▶ [What you will do]
Each record that follows is to be reproduced character for character, pictures excepted.

(Dataset entries)
____________

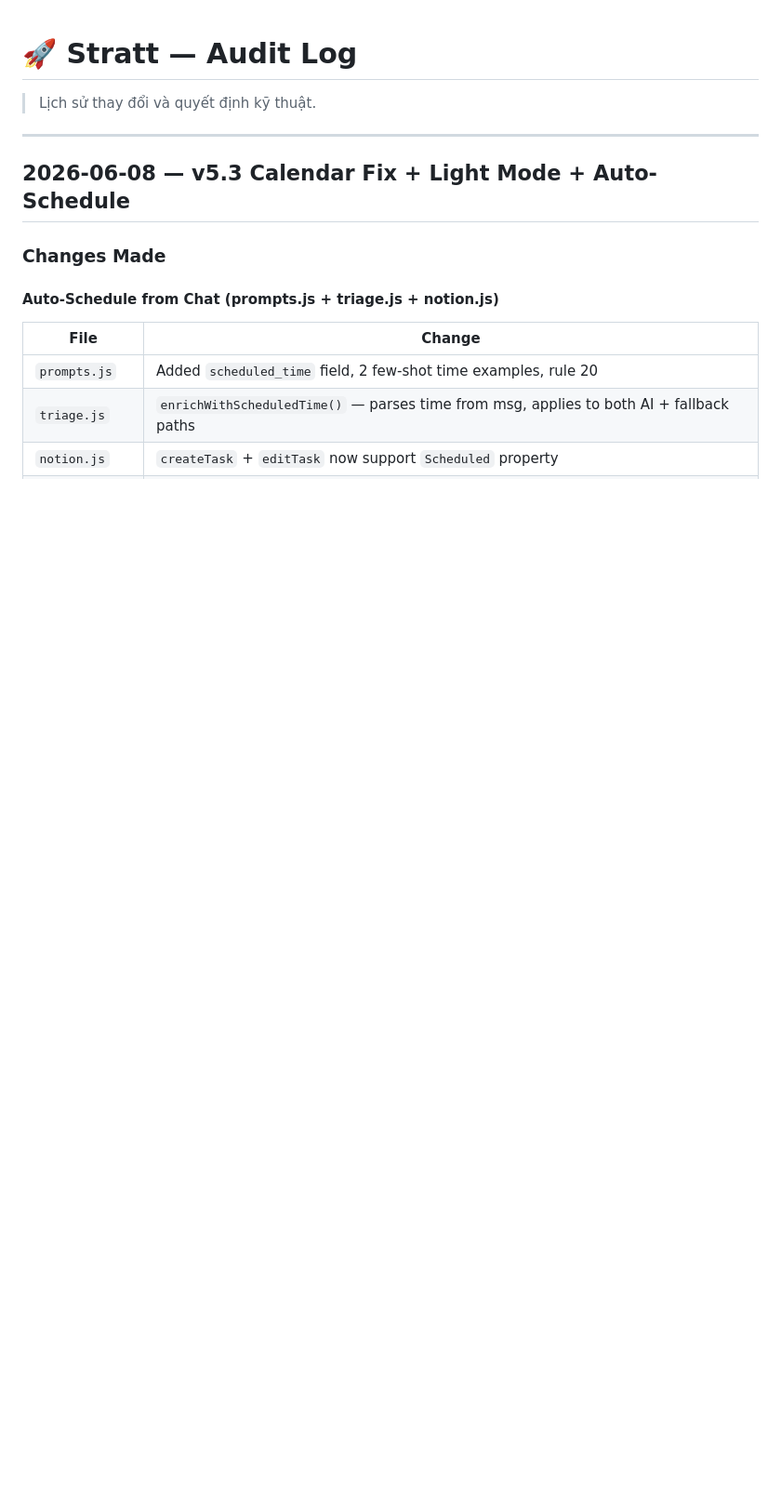
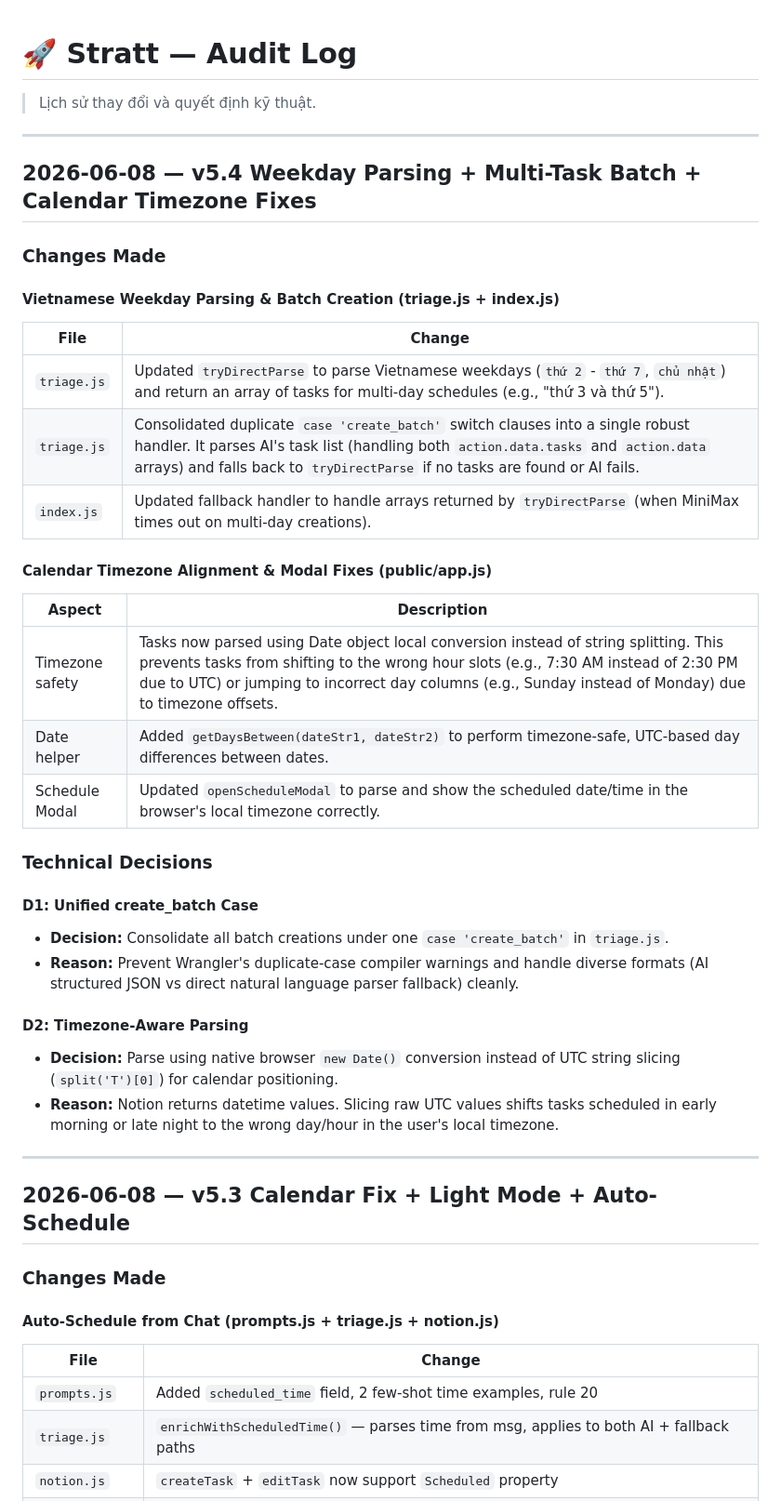
Before and after one commit to matt-dinh13/warroom, a Markdown page: auditlog.md, the part around the change. Shown at 93% size. Drawn GitHub-style; blank space fills up the shorter version.

Commit message:
docs: update context.md and auditlog.md for v5.4

```diff
--- a/auditlog.md
+++ b/auditlog.md
@@ -1,6 +1,36 @@
 # 🚀 Stratt — Audit Log
 
 > Lịch sử thay đổi và quyết định kỹ thuật.
+
+---
+
+## 2026-06-08 — v5.4 Weekday Parsing + Multi-Task Batch + Calendar Timezone Fixes
+
+### Changes Made
+
+#### Vietnamese Weekday Parsing & Batch Creation (triage.js + index.js)
+| File | Change |
+|------|--------|
+| `triage.js` | Updated `tryDirectParse` to parse Vietnamese weekdays (`thứ 2` - `thứ 7`, `chủ nhật`) and return an array of tasks for multi-day schedules (e.g., "thứ 3 và thứ 5"). |
+| `triage.js` | Consolidated duplicate `case 'create_batch'` switch clauses into a single robust handler. It parses AI's task list (handling both `action.data.tasks` and `action.data` arrays) and falls back to `tryDirectParse` if no tasks are found or AI fails. |
+| `index.js` | Updated fallback handler to handle arrays returned by `tryDirectParse` (when MiniMax times out on multi-day creations). |
+
+#### Calendar Timezone Alignment & Modal Fixes (public/app.js)
+| Aspect | Description |
+|---------|-------------|
+| Timezone safety | Tasks now parsed using Date object local conversion instead of string splitting. This prevents tasks from shifting to the wrong hour slots (e.g., 7:30 AM instead of 2:30 PM due to UTC) or jumping to incorrect day columns (e.g., Sunday instead of Monday) due to timezone offsets. |
+| Date helper | Added `getDaysBetween(dateStr1, dateStr2)` to perform timezone-safe, UTC-based day differences between dates. |
+| Schedule Modal | Updated `openScheduleModal` to parse and show the scheduled date/time in the browser's local timezone correctly. |
+
+### Technical Decisions
+
+#### D1: Unified create_batch Case
+- **Decision:** Consolidate all batch creations under one `case 'create_batch'` in `triage.js`.
+- **Reason:** Prevent Wrangler's duplicate-case compiler warnings and handle diverse formats (AI structured JSON vs direct natural language parser fallback) cleanly.
+
+#### D2: Timezone-Aware Parsing
+- **Decision:** Parse using native browser `new Date()` conversion instead of UTC string slicing (`split('T')[0]`) for calendar positioning.
+- **Reason:** Notion returns datetime values. Slicing raw UTC values shifts tasks scheduled in early morning or late night to the wrong day/hour in the user's local timezone.
 
 ---
 
```
Also changed, not shown: context.md (+3 -1 lines).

____________

▶ [Answer to the exercise]
Before and after one commit to matt-dinh13/warroom, a Markdown page: auditlog.md, the part around the change. Shown at 93% size. Drawn GitHub-style; blank space fills up the shorter version.

Commit message:
docs: update context.md and auditlog.md for v5.4

```diff
--- a/auditlog.md
+++ b/auditlog.md
@@ -1,6 +1,36 @@
 # 🚀 Stratt — Audit Log
 
 > Lịch sử thay đổi và quyết định kỹ thuật.
+
+---
+
+## 2026-06-08 — v5.4 Weekday Parsing + Multi-Task Batch + Calendar Timezone Fixes
+
+### Changes Made
+
+#### Vietnamese Weekday Parsing & Batch Creation (triage.js + index.js)
+| File | Change |
+|------|--------|
+| `triage.js` | Updated `tryDirectParse` to parse Vietnamese weekdays (`thứ 2` - `thứ 7`, `chủ nhật`) and return an array of tasks for multi-day schedules (e.g., "thứ 3 và thứ 5"). |
+| `triage.js` | Consolidated duplicate `case 'create_batch'` switch clauses into a single robust handler. It parses AI's task list (handling both `action.data.tasks` and `action.data` arrays) and falls back to `tryDirectParse` if no tasks are found or AI fails. |
+| `index.js` | Updated fallback handler to handle arrays returned by `tryDirectParse` (when MiniMax times out on multi-day creations). |
+
+#### Calendar Timezone Alignment & Modal Fixes (public/app.js)
+| Aspect | Description |
+|---------|-------------|
+| Timezone safety | Tasks now parsed using Date object local conversion instead of string splitting. This prevents tasks from shifting to the wrong hour slots (e.g., 7:30 AM instead of 2:30 PM due to UTC) or jumping to incorrect day columns (e.g., Sunday instead of Monday) due to timezone offsets. |
+| Date helper | Added `getDaysBetween(dateStr1, dateStr2)` to perform timezone-safe, UTC-based day differences between dates. |
+| Schedule Modal | Updated `openScheduleModal` to parse and show the scheduled date/time in the browser's local timezone correctly. |
+
+### Technical Decisions
+
+#### D1: Unified create_batch Case
+- **Decision:** Consolidate all batch creations under one `case 'create_batch'` in `triage.js`.
+- **Reason:** Prevent Wrangler's duplicate-case compiler warnings and handle diverse formats (AI structured JSON vs direct natural language parser fallback) cleanly.
+
+#### D2: Timezone-Aware Parsing
+- **Decision:** Parse using native browser `new Date()` conversion instead of UTC string slicing (`split('T')[0]`) for calendar positioning.
+- **Reason:** Notion returns datetime values. Slicing raw UTC values shifts tasks scheduled in early morning or late night to the wrong day/hour in the user's local timezone.
 
 ---
 
```
Also changed, not shown: context.md (+3 -1 lines).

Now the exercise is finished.